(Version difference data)
========

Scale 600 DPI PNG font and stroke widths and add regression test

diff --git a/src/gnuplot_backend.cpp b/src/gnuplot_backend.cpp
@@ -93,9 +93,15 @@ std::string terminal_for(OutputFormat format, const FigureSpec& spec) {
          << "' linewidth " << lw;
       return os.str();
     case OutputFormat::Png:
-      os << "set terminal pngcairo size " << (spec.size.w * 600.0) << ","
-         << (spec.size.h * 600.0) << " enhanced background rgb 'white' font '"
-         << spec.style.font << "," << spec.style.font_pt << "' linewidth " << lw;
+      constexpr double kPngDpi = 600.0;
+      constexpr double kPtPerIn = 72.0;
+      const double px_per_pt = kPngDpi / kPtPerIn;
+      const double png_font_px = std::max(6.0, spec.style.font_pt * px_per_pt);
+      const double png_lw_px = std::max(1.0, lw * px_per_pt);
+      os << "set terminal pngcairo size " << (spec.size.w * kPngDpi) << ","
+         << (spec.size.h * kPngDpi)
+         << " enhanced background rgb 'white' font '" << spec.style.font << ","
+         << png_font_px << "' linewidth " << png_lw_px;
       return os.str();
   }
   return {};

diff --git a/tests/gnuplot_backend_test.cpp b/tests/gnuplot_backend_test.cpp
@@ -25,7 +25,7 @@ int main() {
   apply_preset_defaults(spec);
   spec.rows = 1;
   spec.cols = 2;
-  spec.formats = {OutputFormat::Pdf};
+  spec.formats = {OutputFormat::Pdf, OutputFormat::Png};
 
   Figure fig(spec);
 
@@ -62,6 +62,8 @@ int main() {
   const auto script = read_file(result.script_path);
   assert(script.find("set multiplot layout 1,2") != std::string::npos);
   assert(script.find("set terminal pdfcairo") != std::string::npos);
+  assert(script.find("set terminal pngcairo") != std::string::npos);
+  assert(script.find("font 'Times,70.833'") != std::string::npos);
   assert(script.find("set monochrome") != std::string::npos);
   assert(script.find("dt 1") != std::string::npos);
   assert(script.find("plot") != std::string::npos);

========

• [WHAT THE TASK REQUIRES]:
Filter the data for the string "background" and copy every line that has it.

• [TASK ANSWER]:
-         << (spec.size.h * 600.0) << " enhanced background rgb 'white' font '"
+         << " enhanced background rgb 'white' font '" << spec.style.font << ","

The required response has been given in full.